The decision to purchase a new vehicle is exciting. Whether it's your first car purchase or not, the freedom of mobility and independence is invaluable. You can go anywhere, whenever you like.

But cars are expensive. Buying a vehicle that suits your needs and your budget can be a challenge. Often, the vehicle that you would like to drive may not be the one that you can afford. Become an educated buyer.

Buying a car is a two step process

1) Shop around for your new car. You may want to attend a local auto show, purchase car magazines, speak to car owners, or research online. Once you've determined the type of vehicle you'd like to buy, visit dealership websites. Find the year, make, model, and color you'd like. Ask about the cost and availability.

2) Shop for your financing. Once you know the cost of the vehicle, decide how you plan to pay for it.  Figure out the best way for you to finance your vehicle. You may have saved some money, have a vehicle to trade, or see that a dealer is offering rebates. Review your finances and your credit reports.  

Many times the dealer will assist in securing financing for your auto loan. However, you may be able to get better terms through another bank, credit union, or financial institution. Different lenders offer different terms. You may be able to secure a loan on your own with a lower interest rate, monthly payment amount, and shorter loan period.

Only enter into a loan that you can afford. Make sure the financing terms are right for you.

Down payment, trade-in, or both?

Consumers who plan to purchase a new car often have money saved to make a down payment. These funds will lower the total cost of the car.

The consumer may also have a car to trade. The dealer will deduct the value of this vehicle from the cost of the new vehicle. 

If money is still owed on the loan for the trade-in, you should contact the lender, before going to the dealership, to request a payoff figure. The loan for the trade will need to be satisfied in full. If the dealer offers less for your traded car than the amount owed on the loan, you may choose to have the difference added to the cost of the new loan.

Whether you apply money toward the new purchase with a down payment, or have the value of your traded vehicle applied towards the purchase, the cost of the new car will be reduced and this will decrease the amount you need to finance.

Owning a car is a responsibility

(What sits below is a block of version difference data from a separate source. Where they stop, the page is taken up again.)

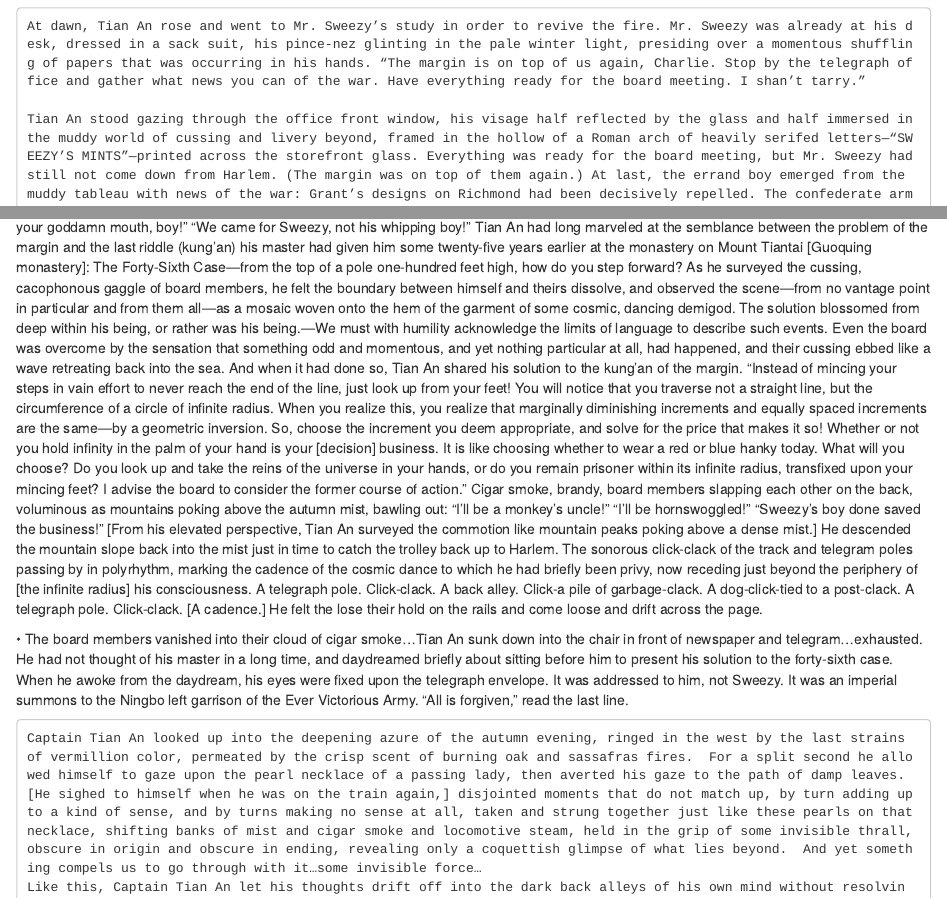
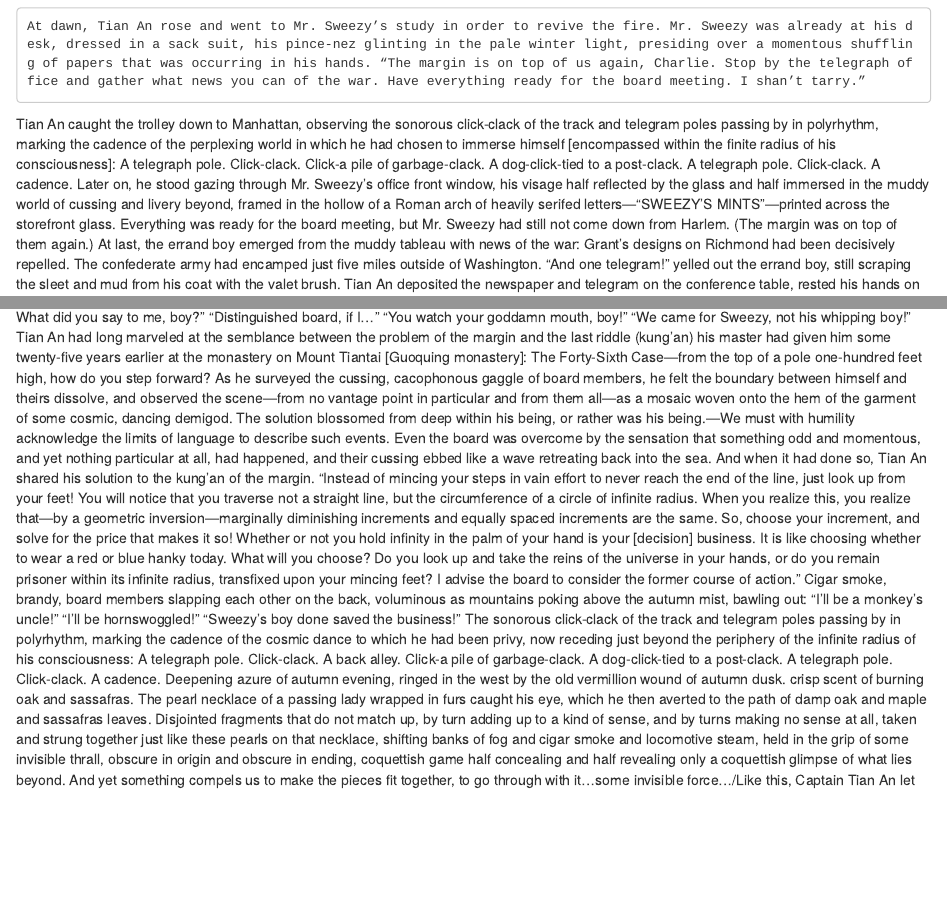
Before and after one commit to BenjamS/Periplus, an R Markdown document (06-The 46th case.Rmd): the page in a window 1100 px wide, from 280 px down, and a second part further down, joined at a grey line. Rendered offline with R 4.5, knitr and Pandoc, with nearby package versions.

Commit message:
Update 06-The 46th case.Rmd

```diff
--- a/06-The 46th case.Rmd
+++ b/06-The 46th case.Rmd
@@ -13,7 +13,8 @@ They were the words of some Southern officer taken prisoner, defiant in surrende
 
 	At dawn, Tian An rose and went to Mr. Sweezy’s study in order to revive the fire. Mr. Sweezy was already at his desk, dressed in a sack suit, his pince-nez glinting in the pale winter light, presiding over a momentous shuffling of papers that was occurring in his hands. “The margin is on top of us again, Charlie. Stop by the telegraph office and gather what news you can of the war. Have everything ready for the board meeting. I shan’t tarry.”
 
-	Tian An stood gazing through the office front window, his visage half reflected by the glass and half immersed in the muddy world of cussing and livery beyond, framed in the hollow of a Roman arch of heavily serifed letters—“SWEEZY’S MINTS”—printed across the storefront glass. Everything was ready for the board meeting, but Mr. Sweezy had still not come down from Harlem. (The margin was on top of them again.) At last, the errand boy emerged from the muddy tableau with news of the war: Grant’s designs on Richmond had been decisively repelled. The confederate army had encamped just five miles outside of Washington. “And one telegram!” yelled out the errand boy, still scraping the sleet and mud from his coat with the valet brush. Tian An deposited the newspaper and telegram on Mr. Sweezy’s desk. The board members would be arriving soon, and Mr. Sweezy had still not come down from Harlem. The margin was on top of them again. Tian An rested his hands on the back of an empty chair at the conference table and heaved a pitiful sigh.
+Tian An caught the trolley down to Manhattan, observing the sonorous click-clack of the track and telegram poles passing by in polyrhythm, marking the cadence of the perplexing world in which he had chosen to immerse himself [encompassed within the finite radius of his consciousness]: A telegraph pole. Click-clack. Click-a pile of garbage-clack.  A dog-click-tied to a post-clack. A telegraph pole. Click-clack. A cadence.
+	Later on, he stood gazing through Mr. Sweezy’s office front window, his visage half reflected by the glass and half immersed in the muddy world of cussing and livery beyond, framed in the hollow of a Roman arch of heavily serifed letters—“SWEEZY’S MINTS”—printed across the storefront glass. Everything was ready for the board meeting, but Mr. Sweezy had still not come down from Harlem. (The margin was on top of them again.) At last, the errand boy emerged from the muddy tableau with news of the war: Grant’s designs on Richmond had been decisively repelled. The confederate army had encamped just five miles outside of Washington. “And one telegram!” yelled out the errand boy, still scraping the sleet and mud from his coat with the valet brush. Tian An deposited the newspaper and telegram on the conference table, rested his hands on the back of an empty chair, and heaved a pitiful sigh. The board members would be arriving soon, and Mr. Sweezy had still not come down from Harlem. The margin was on top of them again.
 It was a recurring problem: improvements in farm management, spearmint oil extraction, and confectionery were incessantly reducing the amount of labor, and/or increasing the amount of capital, required to produce one tin of Sweezy’s Mints. Labor productivity increased as a result, resulting in a steadily increasing capital to labor cost ratio. Since surplus value could only be extracted from labor, and not capital, this resulted in a steadily dwindling profit margin (and hence also the tendential fall in the rate of profit observed empirically by Smith, Mills, and Ricardo).
 	“Every time the margin encroaches, Sweezy goes all namby-pamby!”
 	“Goddamnit, where’s Sweezy!”
@@ -24,18 +25,10 @@ It was a recurring problem: improvements in farm management, spearmint oil extra
 	“You watch your goddamn mouth, boy!”
 	“We came for Sweezy, not his whipping boy!”
 Tian An had long marveled at the semblance between the problem of the margin and the last riddle (kung’an) his master had given him some twenty-five years earlier at the monastery on Mount Tiantai [Guoquing monastery]: The Forty-Sixth Case—from the top of a pole one-hundred feet high, how do you step forward? As he surveyed the cussing, cacophonous gaggle of board members, he felt the boundary between himself and theirs dissolve, and observed the scene—from no vantage point in particular and from them all—as a mosaic woven onto the hem of the garment of some cosmic, dancing demigod. The solution blossomed from deep within his being, or rather was his being.—We must with humility acknowledge the limits of language to describe such events. Even the board was overcome by the sensation that something odd and momentous, and yet nothing particular at all, had happened, and their cussing ebbed like a wave retreating back into the sea. And when it had done so, Tian An shared his solution to the kung’an of the margin.
-“Instead of mincing your steps in vain effort to never reach the end of the line, just look up from your feet! You will notice that you traverse not a straight line, but the circumference of a circle of infinite radius. When you realize this, you realize that marginally diminishing increments and equally spaced increments are the same—by a geometric inversion. So, choose the increment you deem appropriate, and solve for the price that makes it so! Whether or not you hold infinity in the palm of your hand is your [decision] business. It is like choosing whether to wear a red or blue hanky today. What will you choose? Do you look up and take the reins of the universe in your hands, or do you remain prisoner within its infinite radius, transfixed upon your mincing feet? I advise the board to consider the former course of action.”
+“Instead of mincing your steps in vain effort to never reach the end of the line, just look up from your feet! You will notice that you traverse not a straight line, but the circumference of a circle of infinite radius. When you realize this, you realize that—by a geometric inversion—marginally diminishing increments and equally spaced increments are the same. So, choose your increment, and solve for the price that makes it so! Whether or not you hold infinity in the palm of your hand is your [decision] business. It is like choosing whether to wear a red or blue hanky today. What will you choose? Do you look up and take the reins of the universe in your hands, or do you remain prisoner within its infinite radius, transfixed upon your mincing feet? I advise the board to consider the former course of action.”
 Cigar smoke, brandy, board members slapping each other on the back, voluminous as mountains poking above the autumn mist, bawling out:
 “I’ll be a monkey’s uncle!”
 “I’ll be hornswoggled!”
 “Sweezy’s boy done saved the business!”
- [From his elevated perspective, Tian An surveyed the commotion like mountain peaks poking above a dense mist.] He descended the mountain slope back into the mist just in time to catch the trolley back up to Harlem. The sonorous click-clack of the track and telegram poles passing by in polyrhythm, marking the cadence of the cosmic dance to which he had briefly been privy, now receding just beyond the periphery of [the infinite radius] his consciousness. A telegraph pole. Click-clack. A back alley. Click-a pile of garbage-clack.  A dog-click-tied to a post-clack.  A telegraph pole. Click-clack. [A cadence.]
-He felt the lose their hold on the rails and come loose and drift across the page.
-
-•	The board members vanished into their cloud of cigar smoke…Tian An sunk down into the chair in front of newspaper and telegram...exhausted. He had not thought of his master in a long time, and daydreamed briefly about sitting before him to present his solution to the forty-sixth case. When he awoke from the daydream, his eyes were fixed upon the telegraph envelope. It was addressed to him, not Sweezy. It was an imperial summons to the Ningbo left garrison of the Ever Victorious Army. “All is forgiven,” read the last line.
-
-
-
-	Captain Tian An looked up into the deepening azure of the autumn evening, ringed in the west by the last strains of vermillion color, permeated by the crisp scent of burning oak and sassafras fires.  For a split second he allowed himself to gaze upon the pearl necklace of a passing lady, then averted his gaze to the path of damp leaves.
-	[He sighed to himself when he was on the train again,] disjointed moments that do not match up, by turn adding up to a kind of sense, and by turns making no sense at all, taken and strung together just like these pearls on that necklace, shifting banks of mist and cigar smoke and locomotive steam, held in the grip of some invisible thrall, obscure in origin and obscure in ending, revealing only a coquettish glimpse of what lies beyond.  And yet something compels us to go through with it…some invisible force…
-	Like this, Captain Tian An let his thoughts drift off into the dark back alleys of his own mind without resolving, preferring that they not accrete into an idée fixe that color his thinking. It was well enough that at the edge of the river the water slow and gather into eddies, but more important was letting the eddy dissolve and merge once more with the main current of life.
+The sonorous click-clack of the track and telegram poles passing by in polyrhythm, marking the cadence of the cosmic dance to which he had been privy, now receding just beyond the periphery of the infinite radius of his consciousness: A telegraph pole. Click-clack. A back alley. Click-a pile of garbage-clack.  A dog-click-tied to a post-clack.  A telegraph pole. Click-clack. A cadence.
+Deepening azure of autumn evening, ringed in the west by the old vermillion wound of autumn dusk. crisp scent of burning oak and sassafras. The pearl necklace of a passing lady wrapped in furs caught his eye, which he then averted to the path of damp oak and maple and sassafras leaves. Disjointed fragments that do not match up, by turn adding up to a kind of sense, and by turns making no sense at all, taken and strung together just like these pearls on that necklace, shifting banks of fog and cigar smoke and locomotive steam, held in the grip of some invisible thrall, obscure in origin and obscure in ending, coquettish game half concealing and half revealing only a coquettish glimpse of what lies beyond.  And yet something compels us to make the pieces fit together, to go through with it…some invisible force…/Like this, Captain Tian An let his thoughts drift off into the dark back alleys of his own mind without resolving, preferring that they not accrete into an idée fixe that color his thinking. It was well enough that at the edge of the river the water slow and gather into eddies, but more important was letting the eddy dissolve and merge once more with the main current of life./But the invisible force that compels us is not love, concluded the Captain, pulling the train of thought back into focus just as it was about to dissolve into oblivion.
```
Also changed, not shown: 06-The 46th case.Rmd (13 more changed lines).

Auto loans may make the purchase of a vehicle more affordable, allowing the borrower to make monthly payments over a specified period of time. The loan agreement, or Retail Installment Sales Contract, signed at the time of purchase states the monthly payment amount and the date the payment is due. Payments must be made in full and on time. If the buyer defaults on the terms of the auto loan, the lender has the right to repossess the vehicle.

Check your credit report

If you’re in good financial standing and have a good credit score, you should be approved for an auto loan. Good credit shows financial responsibility and that you have a history of making payments on time. Check your credit report and score before you discuss options with a potential lender so you know where you stand. You can get a free copy of your credit report every 12 months from each of the three credit reporting bureaus. 

Consider a cosigner

If you can’t secure a loan on your own, consider asking a family member or friend with good credit to cosign for you. A co-signer guarantees that the loan will be paid if the primary borrower falls behind on payments or defaults. It is a significant financial responsibility, so make sure that the person you ask to cosign is aware of what they’re agreeing to. 

Wait and save

If purchasing a new vehicle doesn't fit your budget right now, consider waiting a bit longer so that you can save. It may be worth it in the long run. If you're in a stronger financial position, you may be able to make a larger down payment, get a loan with a lower interest rate and shorter payoff period.
 

Published on

March 15, 2018